Thursday’s double bombing in Baghdad, which killed nearly 70 people and left hundreds more wounded, was the worst attack in Iraq since June 2007. It continues a troubling trend: a slow but steady increase in deadly bombings across the country. The troop surge is ending and the U.S. has begun withdrawing soldiers from Baghdad, but these attacks may indicate that a military or political solution to the Sunni insurgency may be as far off as it was a year ago.

The attacks capped off a violent week. Last Sunday more than 20 people died in bombings across the capital. And last month nearly 100 people were killed when two women detonated suicide vests in a crowded Baghdad market. According to statistics released by the U.S. military such attacks declined sharply for most of 2007, bottoming out in December. Since late last year, though, car bombings and suicide vest bombings have increased steadily.

Despite this week’s carnage the absolute number of bombings is still far lower than it was one year ago. The problem, however, is not simply lives lost, but also what the slow increase in attacks says about the resiliency of the Sunni insurgency. Battered by Shi’ite militias, the U.S. military and the defection of more moderate insurgents, al-Qaeda in Iraq and other radical insurgent groups are much weaker now than they were just last summer. But, as U.S. officials are quick to acknowledge, they still have the men, the money and the organization to pose a serious threat.

The question now is how that threat will be kept under control. American troop levels in Baghdad and the rest of Iraq will return this year to about the same level as 2006 — the year that saw the worst of the country’s sectarian violence.

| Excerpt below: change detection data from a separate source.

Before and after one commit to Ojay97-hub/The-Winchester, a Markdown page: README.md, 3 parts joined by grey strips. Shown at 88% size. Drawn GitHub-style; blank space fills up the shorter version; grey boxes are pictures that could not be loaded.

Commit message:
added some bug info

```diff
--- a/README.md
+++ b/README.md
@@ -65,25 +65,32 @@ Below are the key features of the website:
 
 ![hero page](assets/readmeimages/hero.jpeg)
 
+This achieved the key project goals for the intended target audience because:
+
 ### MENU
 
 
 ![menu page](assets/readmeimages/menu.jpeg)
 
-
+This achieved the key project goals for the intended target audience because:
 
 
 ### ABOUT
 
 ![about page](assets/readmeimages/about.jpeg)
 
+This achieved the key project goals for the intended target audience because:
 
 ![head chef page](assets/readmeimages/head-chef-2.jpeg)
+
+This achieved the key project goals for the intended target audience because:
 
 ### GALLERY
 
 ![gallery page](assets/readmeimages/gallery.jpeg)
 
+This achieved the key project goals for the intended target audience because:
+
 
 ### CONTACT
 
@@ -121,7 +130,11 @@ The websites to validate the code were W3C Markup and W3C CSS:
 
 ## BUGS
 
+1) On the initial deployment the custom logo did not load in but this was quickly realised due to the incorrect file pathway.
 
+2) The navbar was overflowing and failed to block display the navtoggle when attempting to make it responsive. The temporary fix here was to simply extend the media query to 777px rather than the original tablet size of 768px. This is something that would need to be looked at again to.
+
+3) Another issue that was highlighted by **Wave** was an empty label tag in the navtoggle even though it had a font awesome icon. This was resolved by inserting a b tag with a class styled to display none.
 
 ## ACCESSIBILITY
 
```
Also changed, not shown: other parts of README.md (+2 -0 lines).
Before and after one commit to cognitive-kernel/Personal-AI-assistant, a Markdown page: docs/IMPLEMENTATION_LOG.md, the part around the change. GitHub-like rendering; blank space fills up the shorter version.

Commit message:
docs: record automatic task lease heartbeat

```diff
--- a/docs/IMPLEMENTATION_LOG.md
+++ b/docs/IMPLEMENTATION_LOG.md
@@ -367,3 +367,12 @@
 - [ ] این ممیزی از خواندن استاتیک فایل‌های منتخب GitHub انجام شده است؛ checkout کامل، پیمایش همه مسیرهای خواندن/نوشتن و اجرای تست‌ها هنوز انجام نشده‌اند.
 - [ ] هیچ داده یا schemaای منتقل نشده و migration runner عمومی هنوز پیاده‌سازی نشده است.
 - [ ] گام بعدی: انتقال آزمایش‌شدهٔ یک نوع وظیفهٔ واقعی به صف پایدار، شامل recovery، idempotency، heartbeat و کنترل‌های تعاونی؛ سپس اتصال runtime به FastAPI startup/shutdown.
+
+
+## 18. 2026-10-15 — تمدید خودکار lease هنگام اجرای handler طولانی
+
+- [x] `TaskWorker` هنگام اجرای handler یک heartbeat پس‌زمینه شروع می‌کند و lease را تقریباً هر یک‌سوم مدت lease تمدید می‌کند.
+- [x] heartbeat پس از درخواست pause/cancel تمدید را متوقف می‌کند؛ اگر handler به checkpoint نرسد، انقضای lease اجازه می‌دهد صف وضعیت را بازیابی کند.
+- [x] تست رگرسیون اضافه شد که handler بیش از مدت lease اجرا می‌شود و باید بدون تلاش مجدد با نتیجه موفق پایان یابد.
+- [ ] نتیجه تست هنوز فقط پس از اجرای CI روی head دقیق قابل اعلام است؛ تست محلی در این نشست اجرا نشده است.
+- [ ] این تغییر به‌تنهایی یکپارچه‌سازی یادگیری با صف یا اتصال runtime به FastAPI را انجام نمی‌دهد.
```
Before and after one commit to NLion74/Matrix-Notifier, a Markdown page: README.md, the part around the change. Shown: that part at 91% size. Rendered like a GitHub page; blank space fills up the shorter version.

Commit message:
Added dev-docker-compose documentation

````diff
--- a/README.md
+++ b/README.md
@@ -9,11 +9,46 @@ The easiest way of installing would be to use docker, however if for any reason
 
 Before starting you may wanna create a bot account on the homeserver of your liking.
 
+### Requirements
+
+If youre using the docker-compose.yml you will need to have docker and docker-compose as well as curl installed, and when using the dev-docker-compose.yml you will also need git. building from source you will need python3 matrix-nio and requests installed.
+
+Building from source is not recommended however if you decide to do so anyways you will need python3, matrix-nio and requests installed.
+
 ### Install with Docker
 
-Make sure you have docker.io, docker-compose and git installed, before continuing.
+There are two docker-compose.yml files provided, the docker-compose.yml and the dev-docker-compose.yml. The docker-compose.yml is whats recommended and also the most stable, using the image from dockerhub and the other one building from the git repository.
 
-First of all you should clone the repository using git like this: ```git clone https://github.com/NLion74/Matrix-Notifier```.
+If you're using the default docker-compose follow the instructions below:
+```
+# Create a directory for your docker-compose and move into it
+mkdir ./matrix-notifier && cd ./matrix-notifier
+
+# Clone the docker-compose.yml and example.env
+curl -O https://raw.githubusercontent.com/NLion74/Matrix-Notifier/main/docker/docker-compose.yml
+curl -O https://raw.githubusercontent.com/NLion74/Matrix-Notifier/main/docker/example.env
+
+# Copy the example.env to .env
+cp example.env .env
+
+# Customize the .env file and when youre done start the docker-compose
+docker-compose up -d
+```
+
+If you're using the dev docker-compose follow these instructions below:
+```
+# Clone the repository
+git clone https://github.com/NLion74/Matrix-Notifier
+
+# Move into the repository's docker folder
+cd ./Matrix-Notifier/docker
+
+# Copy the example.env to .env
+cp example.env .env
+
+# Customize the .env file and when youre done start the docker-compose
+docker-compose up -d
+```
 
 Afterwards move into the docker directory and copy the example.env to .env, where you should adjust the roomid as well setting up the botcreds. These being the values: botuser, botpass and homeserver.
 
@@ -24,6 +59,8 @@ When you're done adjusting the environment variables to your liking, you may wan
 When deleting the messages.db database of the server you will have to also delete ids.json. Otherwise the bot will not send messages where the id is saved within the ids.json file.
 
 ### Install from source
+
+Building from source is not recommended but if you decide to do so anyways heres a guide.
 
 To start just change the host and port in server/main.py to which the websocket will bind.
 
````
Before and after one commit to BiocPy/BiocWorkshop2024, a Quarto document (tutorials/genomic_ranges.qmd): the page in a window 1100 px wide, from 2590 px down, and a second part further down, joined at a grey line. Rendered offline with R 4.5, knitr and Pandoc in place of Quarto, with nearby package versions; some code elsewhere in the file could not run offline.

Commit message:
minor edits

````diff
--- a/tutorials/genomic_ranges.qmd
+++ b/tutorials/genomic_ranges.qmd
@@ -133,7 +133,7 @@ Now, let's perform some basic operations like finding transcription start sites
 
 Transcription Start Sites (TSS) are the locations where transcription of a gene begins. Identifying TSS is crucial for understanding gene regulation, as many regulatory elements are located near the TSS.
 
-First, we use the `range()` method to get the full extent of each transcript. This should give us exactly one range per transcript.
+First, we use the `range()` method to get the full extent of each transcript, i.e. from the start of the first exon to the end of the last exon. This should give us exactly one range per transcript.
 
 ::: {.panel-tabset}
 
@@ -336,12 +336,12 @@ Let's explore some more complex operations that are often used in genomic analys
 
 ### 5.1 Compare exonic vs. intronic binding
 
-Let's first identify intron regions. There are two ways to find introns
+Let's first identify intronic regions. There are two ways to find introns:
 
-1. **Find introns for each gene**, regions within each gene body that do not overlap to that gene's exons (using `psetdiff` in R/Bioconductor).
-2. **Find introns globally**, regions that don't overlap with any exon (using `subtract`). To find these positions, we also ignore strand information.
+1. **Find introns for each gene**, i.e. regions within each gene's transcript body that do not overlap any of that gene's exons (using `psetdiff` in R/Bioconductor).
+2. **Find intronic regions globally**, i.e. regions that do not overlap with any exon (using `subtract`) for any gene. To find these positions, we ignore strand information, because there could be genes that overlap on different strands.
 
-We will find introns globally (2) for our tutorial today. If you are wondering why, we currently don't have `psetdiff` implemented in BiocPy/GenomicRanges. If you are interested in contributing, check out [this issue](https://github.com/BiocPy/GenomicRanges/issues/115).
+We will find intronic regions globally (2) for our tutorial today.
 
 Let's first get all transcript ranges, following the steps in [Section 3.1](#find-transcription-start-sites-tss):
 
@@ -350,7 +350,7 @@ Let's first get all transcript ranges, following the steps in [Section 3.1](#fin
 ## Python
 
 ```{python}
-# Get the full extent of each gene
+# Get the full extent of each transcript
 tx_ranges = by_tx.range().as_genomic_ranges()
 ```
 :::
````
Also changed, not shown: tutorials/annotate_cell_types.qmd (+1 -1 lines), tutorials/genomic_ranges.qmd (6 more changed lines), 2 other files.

Helping to fill that void, supposedly, will be former members of the Sunni insurgency: thousands have become U.S.-paid counter-insurgents and, in some cases, members of the Iraqi government security forces. Unlike the mostly Shi’ite Iraqi army and police, these Sunnis have credibility in their towns and neighborhoods and have proven effective in fighting their former insurgent allies.

The trouble is that this ground-level military solution may be in conflict with other government efforts to reduce the violence and foster stability in Iraq. The Karrada bombing came on the heels of a state visit by Iranian President Mahmoud Ahmadinejad, and struck a neighborhood that is home to Iraq’s largest Shi’ite political party and many Shi’ite government officials. The timing and location of this bombing may have been a coincidence, but Karrada makes a nice target for Sunni militants who frame their fight as a struggle against Iranian domination.

The long-term difficulty for the United States and the Iraqi government is that this suspicion of Iran is not simply a fantasy of radical Sunni insurgents. It is a very real fear of Sunni former insurgents currently cooperating in the fight against al-Qaeda. Former insurgent leaders routinely scorn the Iraqi government’s intentions, casting it as a pawn of the Iranians. So, as the Iraqi government strives to reduce violence by improving its relationship with Iran, it may be setting the stage for continued conflict with disaffected Sunnis.